Tomorrow the country will stand together and remember the systematic racism and oppression of Aboriginal peoples under past government policies, including the forced removal of children from their families and communities.
The atrocities committed against the Stolen Generations and their families must never be repeated, and the nation will forever remember the hardships they endured.
The damage of these policies has been made clear by the efforts AbSec has taken in assisting the Stolen Generations Council of NSW & ACT in their work supporting members of the Stolen Generations in their journey of healing.
Kirrily Jordan, Executive Officer of the Stolen Generations Council of NSW & ACT, said, “It is crucial for members of the Stolen Generations, that have endured so much pain, to be supported in their process of healing. The impact of these past government policies has started a vicious cycle of intergenerational trauma that requires extensive support and assistance.”
On supporting members of the Stolen Generations, AbSec CEO John Leha said, “As the peak organisation for Aboriginal children and families, it is the responsibility of AbSec to not only protect current generations of Aboriginal children from suffering but also supporting past members of the Stolen Generations and their families. The work of the Stolen Generations Council is invaluable to the community, and we will continue to support them in their healing work.”
Across Australia, the number of Aboriginal children in out-of-home care continues to increase, set to double by 2029, fomenting a new and growing crisis of child removals.
AbSec is calling on the NSW Government to learn from the mistakes of the past and do more to protect Aboriginal kids and support their families through investing in crucial early intervention and support services for families in need.

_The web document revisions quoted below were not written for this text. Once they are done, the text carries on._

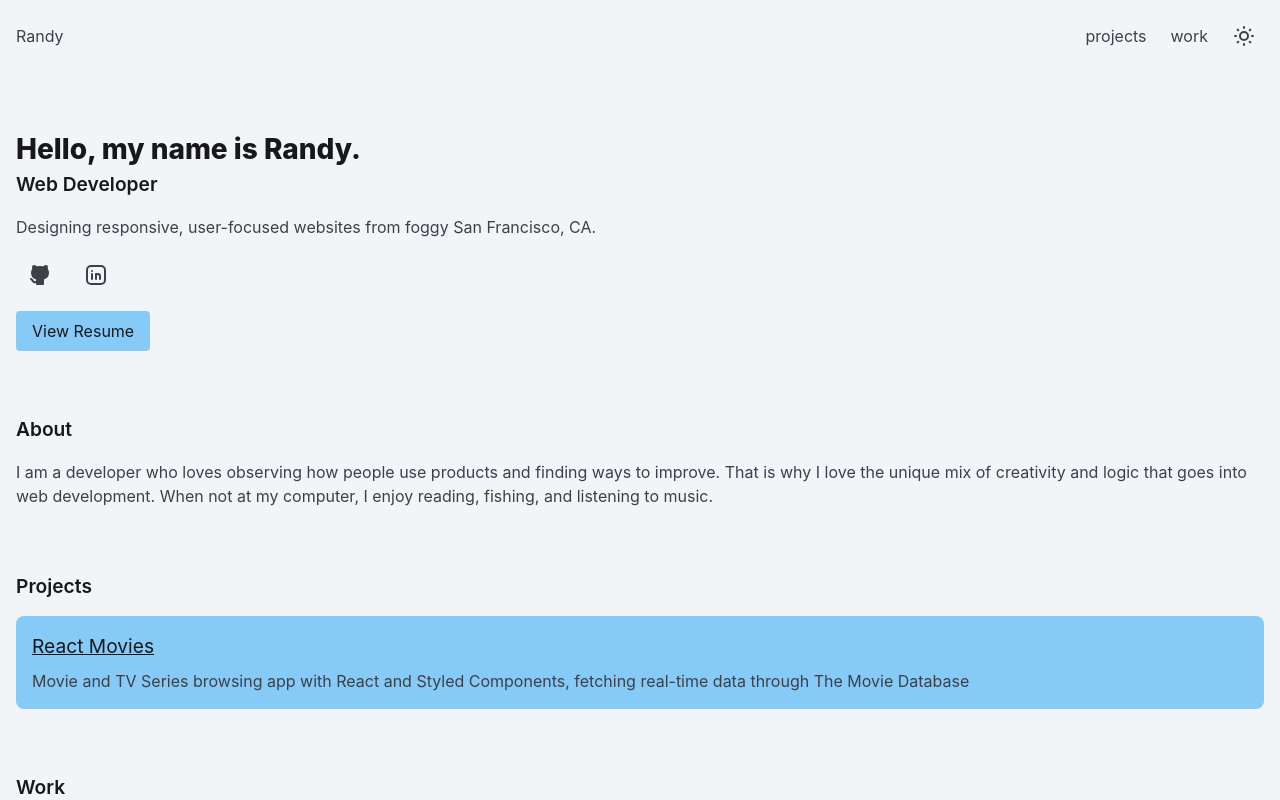
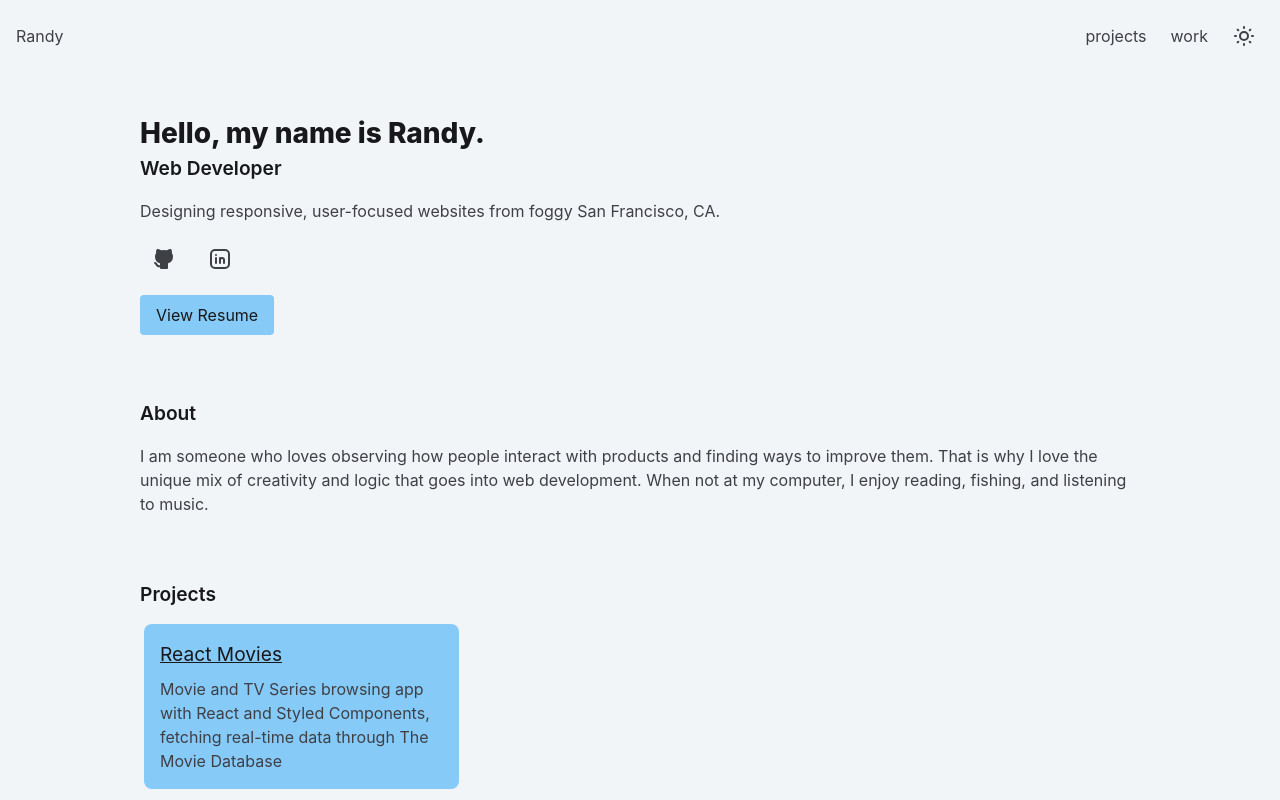
Before and after one commit to pbnjcat/personal-website, a SvelteKit app: page / in a window 1280 px wide. Shown: the top 800 px of the page. Built offline with nearby package versions, Linux system fonts and the light colour scheme.

Commit message:
some styling and content changes

```diff
--- a/src/routes/+layout.svelte
+++ b/src/routes/+layout.svelte
@@ -34,7 +34,8 @@
 	.wrapper {
 		display: grid;
 		height: 100%;
-		padding: var(--spacing-medium);
+		margin: 0 auto;
+		max-width: min(1000px, 100% - 2rem);
 		grid-template-areas:
 			'main'
 			'footer';
--- a/src/routes/+page.svelte
+++ b/src/routes/+page.svelte
@@ -2,6 +2,7 @@
 	import Hero from '$lib/components/Hero.svelte';
 	import Card from '$lib/components/Card.svelte';
 	import type { PageProps } from './$types';
+
 	let { data }: PageProps = $props();
 	const projects = data.projects;
 	const work = data.work;
@@ -12,23 +13,21 @@
 <section id="about" aria-label="About me">
 	<h2 class="hero__subtitle">About</h2>
 	<p class="hero__description">
-		I am a developer who loves observing how people use products and finding ways to improve. That
-		is why I love the unique mix of creativity and logic that goes into web development. When not at
-		my computer, I enjoy reading, fishing, and listening to music.
+		I am someone who loves observing how people interact with products and finding ways to improve
+		them. That is why I love the unique mix of creativity and logic that goes into web development.
+		When not at my computer, I enjoy reading, fishing, and listening to music.
 	</p>
 </section>
 <section id="projects" aria-label="My projects">
 	<h2>Projects</h2>
 	<ul class="cards">
 		{#each projects as project}
-			<li>
 			<Card
 				title={project.title}
 				description={project.description}
 				image={project.image}
 				link={project.demo}
 			/>
-			</li>
 		{/each}
 	</ul>
 </section>
@@ -82,6 +81,10 @@
 		color: var(--color-text-muted);
 	}
 
+	p {
+		color: var(--color-text-muted);
+	}
+
 	span {
 		color: var(--color-text-muted);
 		font-size: var(--font-size-body-small);
@@ -91,14 +94,13 @@
 		color: var(--color-text-muted);
 	}
 
-	:global(p) {
-		color: var(--color-text-muted);
-	}
-
 	.cards {
 		display: grid;
-		grid-gap: var(--spacing-large);
-		padding: 0;
+		gap: var(--spacing-large);
+		padding: 0 var(--spacing-xx-small);
 		list-style: none;
+		width: 100%;
+		grid-template-columns: repeat(auto-fill, minmax(300px, 1fr));
+		align-items: start;
 	}
 </style>
```
Lines whose indentation alone changed are shown as unchanged.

Mr Leha said, “Sorry Day is an annual reminder of the injustices committed against Aboriginal peoples by previous governments. Sadly, however, the impact of child removals on Aboriginal families is not a thing of the past. In NSW, the overrepresentation of our kids in the child protection system continues to increase, and more must be done to support Aboriginal families and communities. We need a child protection system that focuses on prevention and keeping families together to avoid this developing crisis and ensure history does not repeat itself.”